All the while interviewing for these internships I continued to plan with Dr. Levine and the Programs Abroad Office for the possibility of my traveling to and studying in France for the second summer session of 2008. Thankfully, that planning paid off and when the internships fell through, Plan B was activated and so far, a highly productive summer has come through like a charm.
The plan was to proceed with the family beach vacation to Hilton Head Island, return for a week, go to WWDC in San Francisco for a week, return for a week, and then fly out to Paris a week early to spend some time with my French aunt, uncle, and cousins.
I should devote a whole post to WWDC, and I probably will at some point, but without going into too many specifics, it was a jaw droopingly amazing experience, for which I have Rands and Andrew to thank for mostly. The first night alone I got to meet John Gruber briefly and then had dinner with Merlin Mann and a handful of Apple engineers and one Google engineer. I went to a party every night and met some of the most bright and interesting people I have yet to meet at Apple or anywhere else. This was my second time at WWDC, the first being last year, and I certainly hope it will not be the last. Every year I learn something new and amazing that continually inspires my work and my life. Again, thank you thank you thank you to everyone there.
France and Communicating Globally
There is so much more to come on this subject, but the general gist of the program is that we are here to study the cultural differences of communications in France, Belgium (briefly) and the United States. Our agenda is quite impressive, visiting and touring dozens and dozens of French businesses and sights, of which I will blog about once we've made our way around a bit.
I can't help but feel a bit nostalgic; I lived in the Netherlands for three years in the 90's. Now, I know that being an expat is not as unique and I sometimes perceive (and my parents are apt to remind me) but in this group at least, and in this curricula, it would seem to be a great advantage. It is also quite revealing to a number of cultural/social problems I have encountered at home. As I have been reading through our textbooks on American cultural differences, I have begun to truly realize my own cultural perspective, which is not entirely American.

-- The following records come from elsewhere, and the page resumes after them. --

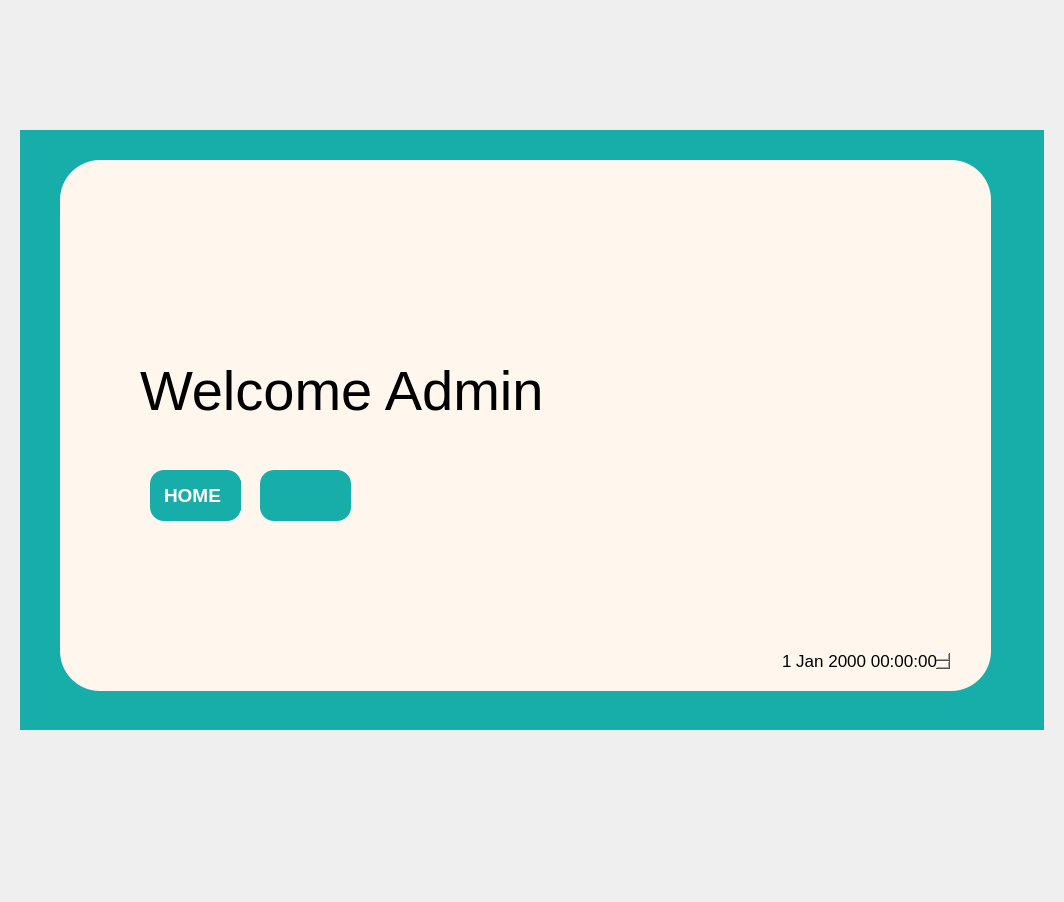
Before: the Qt Designer form untitled.ui in arjunsharma999/QtDesigner, drawn with Qt 5.
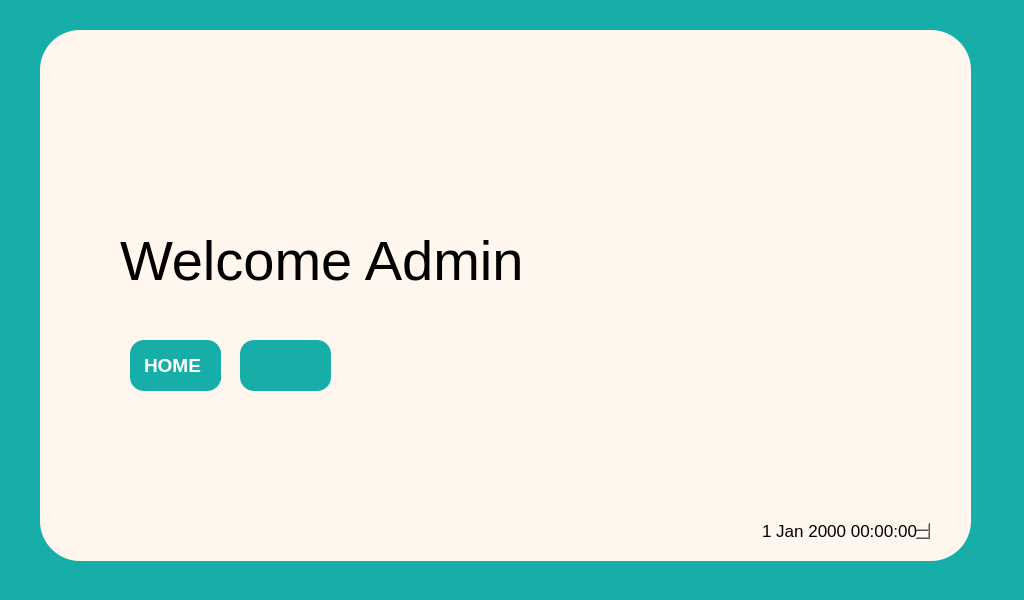
After: the same form once the commit is applied. Icons and pictures are not drawn.

Diff of the .ui file:
```diff
--- a/untitled.ui
+++ b/untitled.ui
@@ -6,8 +6,8 @@
    <rect>
     <x>0</x>
     <y>0</y>
-    <width>1064</width>
-    <height>902</height>
+    <width>1024</width>
+    <height>600</height>
    </rect>
   </property>
   <property name="minimumSize">
@@ -26,8 +26,8 @@
    <widget class="QWidget" name="widget" native="true">
     <property name="geometry">
      <rect>
-      <x>20</x>
-      <y>130</y>
+      <x>0</x>
+      <y>0</y>
       <width>1024</width>
       <height>600</height>
      </rect>
@@ -164,8 +164,8 @@
        <rect>
         <x>20</x>
         <y>10</y>
-        <width>91</width>
-        <height>51</height>
+        <width>140</width>
+        <height>80</height>
        </rect>
       </property>
       <property name="text">
```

My father is a Bolivian (now an American since the 70's), my mother is North Carolinian, I lived in the Netherlands for 3 years attending a largely international school, and frequently interacted with my family in France and Bolivia. From as best as I can ascertain, the majority of my cultural context is comprised of Latin culture (French, Spanish, Latin American and so forth). To quantify, let's say I'm 60% Latin culture, 20% Dutch/Germanic, and 20% Anglo (American and British). This mix due in part to family, my time in the Netherlands, and my schooling (which was heavily influenced by Brits).
After reading all about these French cultural differences, I feel almost as though I need a book explaining American culture, there is so much that I have been relatively unaware of and many mistakes that I have made as a result of that. I guess, that a lot of that cultural experience has just averaged out over time and is all mixed up, lacking context. I hope that this trip, and these studies will help me contextualize my experiences and give me some good tools for quantifying what I'm seeing.
Best wishes to everyone back home, I'll see you all again after August 4th.